Action item - Copy out every line of the records where the string "html" occurs.

[Dataset excerpts — start]

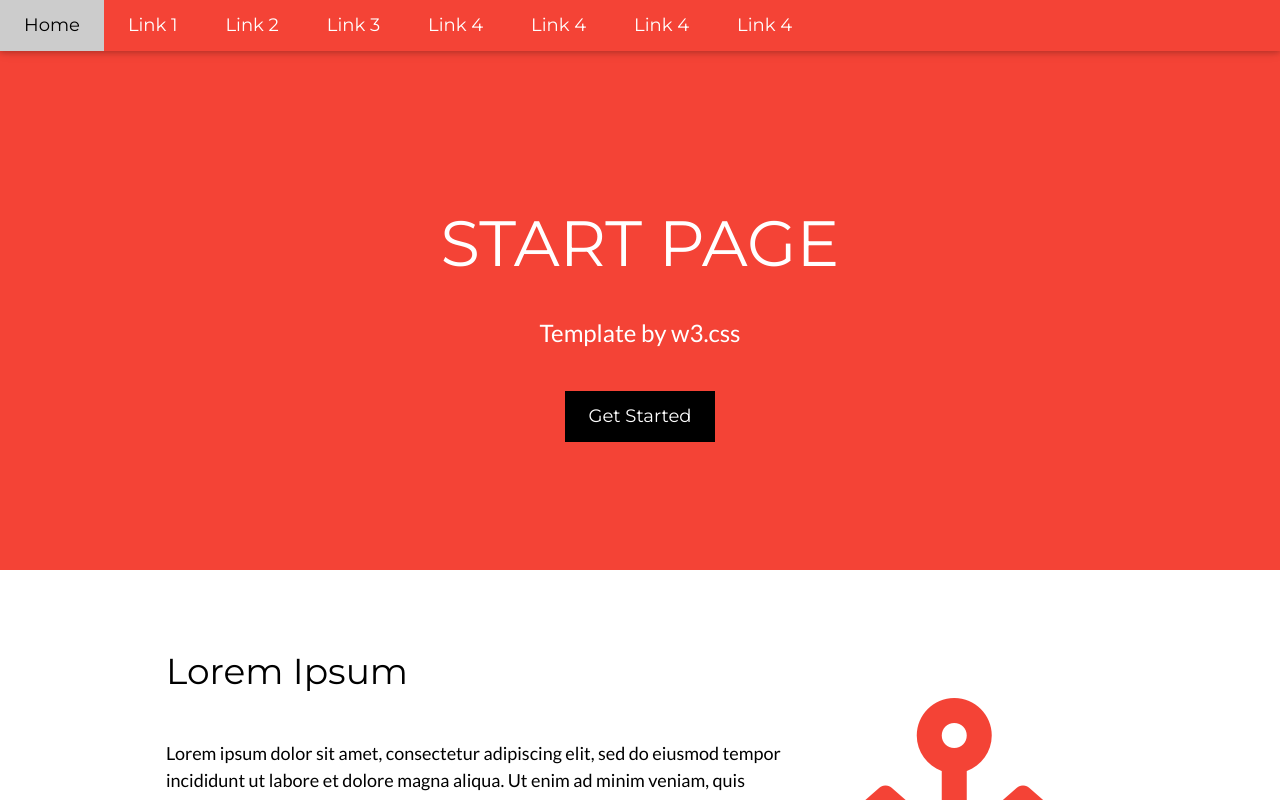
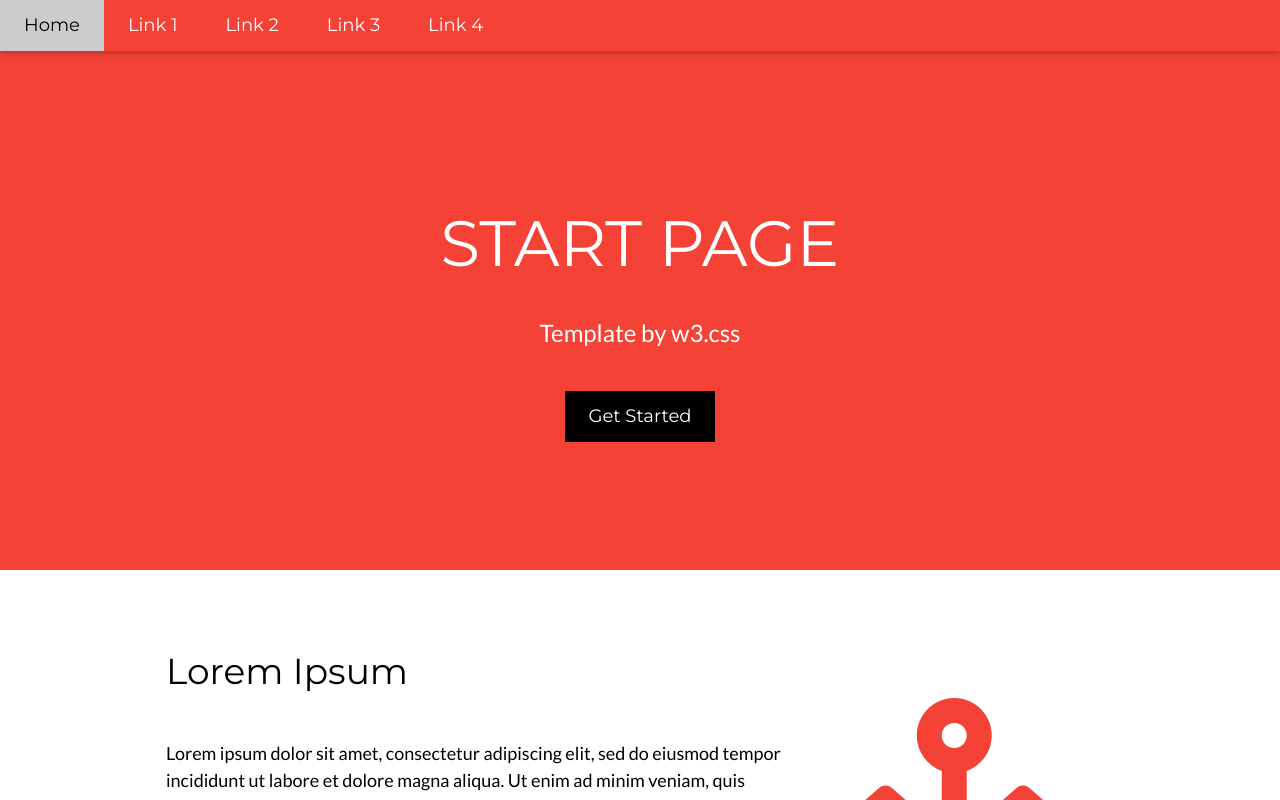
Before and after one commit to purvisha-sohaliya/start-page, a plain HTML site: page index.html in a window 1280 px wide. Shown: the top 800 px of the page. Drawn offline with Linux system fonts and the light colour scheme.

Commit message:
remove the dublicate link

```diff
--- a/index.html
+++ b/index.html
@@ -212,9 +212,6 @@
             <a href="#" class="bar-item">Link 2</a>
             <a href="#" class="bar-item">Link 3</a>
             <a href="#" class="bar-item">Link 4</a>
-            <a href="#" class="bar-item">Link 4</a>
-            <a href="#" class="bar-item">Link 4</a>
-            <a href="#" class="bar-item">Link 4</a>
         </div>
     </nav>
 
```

[Dataset excerpts — finish]

Solved problem -
Before and after one commit to purvisha-sohaliya/start-page, a plain HTML site: page index.html in a window 1280 px wide. Shown: the top 800 px of the page. Drawn offline with Linux system fonts and the light colour scheme.
--- a/index.html
+++ b/index.html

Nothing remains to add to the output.